WORK INSTRUCTIONS - Every line below that holds the string "class" must be copied.

─── AVAILABLE DATA

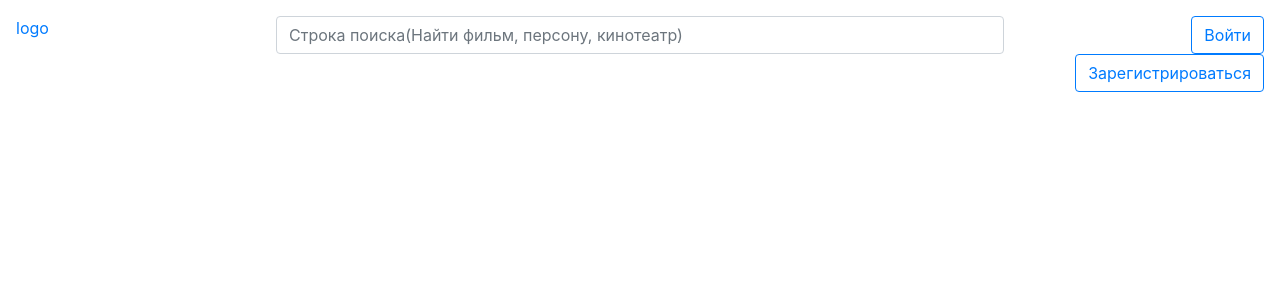
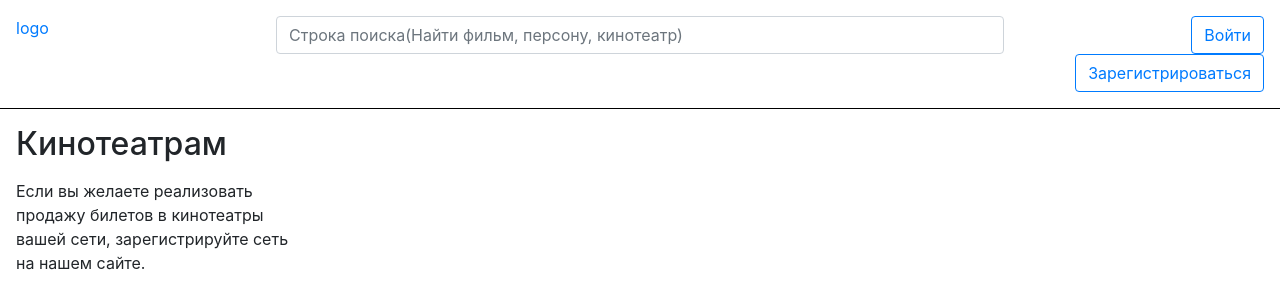
Before and after one commit to pavel-035/modernCinema, a Nuxt app: page / in a window 1280 px wide. Shown: the top 308 px of the page. Built offline with nearby package versions, Linux system fonts and the light colour scheme.

Commit message:
main footer

```diff
--- /dev/null
+++ b/components/footers/mainFooter.vue
@@ -0,0 +1,20 @@
+<template>
+  <footer class="footer p-3" style="border-top: 1px solid #000">
+    <b-row class="footers_box">
+      <b-col cols="3">
+        <h2 class="mb-3">Кинотеатрам</h2>
+        <p>Если вы желаете реализовать продажу билетов в кинотеатры вашей сети, зарегистрируйте сеть на нашем сайте.</p>
+      </b-col>
+    </b-row>
+  </footer>
+</template>
+
+<script>
+export default {
+
+}
+</script>
+
+<style lang="scss" scoped>
+
+</style>
--- a/layouts/main.vue
+++ b/layouts/main.vue
@@ -2,18 +2,15 @@
   <div>
     <main-header />
     <Nuxt />
+    <main-footer />
   </div>
 </template>
 
 <script>
 import mainHeader from "@/components/headers/mainHeader";
+import mainFooter from "@/components/footers/mainFooter";
 export default {
   name: 'main',
-  components: { mainHeader }
-
+  components: { mainHeader, mainFooter }
 }
 </script>
-
-<style lang="scss" scoped>
-
-</style>
```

──────

COMPLETED TASK -
+  <footer class="footer p-3" style="border-top: 1px solid #000">
+    <b-row class="footers_box">
+        <h2 class="mb-3">Кинотеатрам</h2>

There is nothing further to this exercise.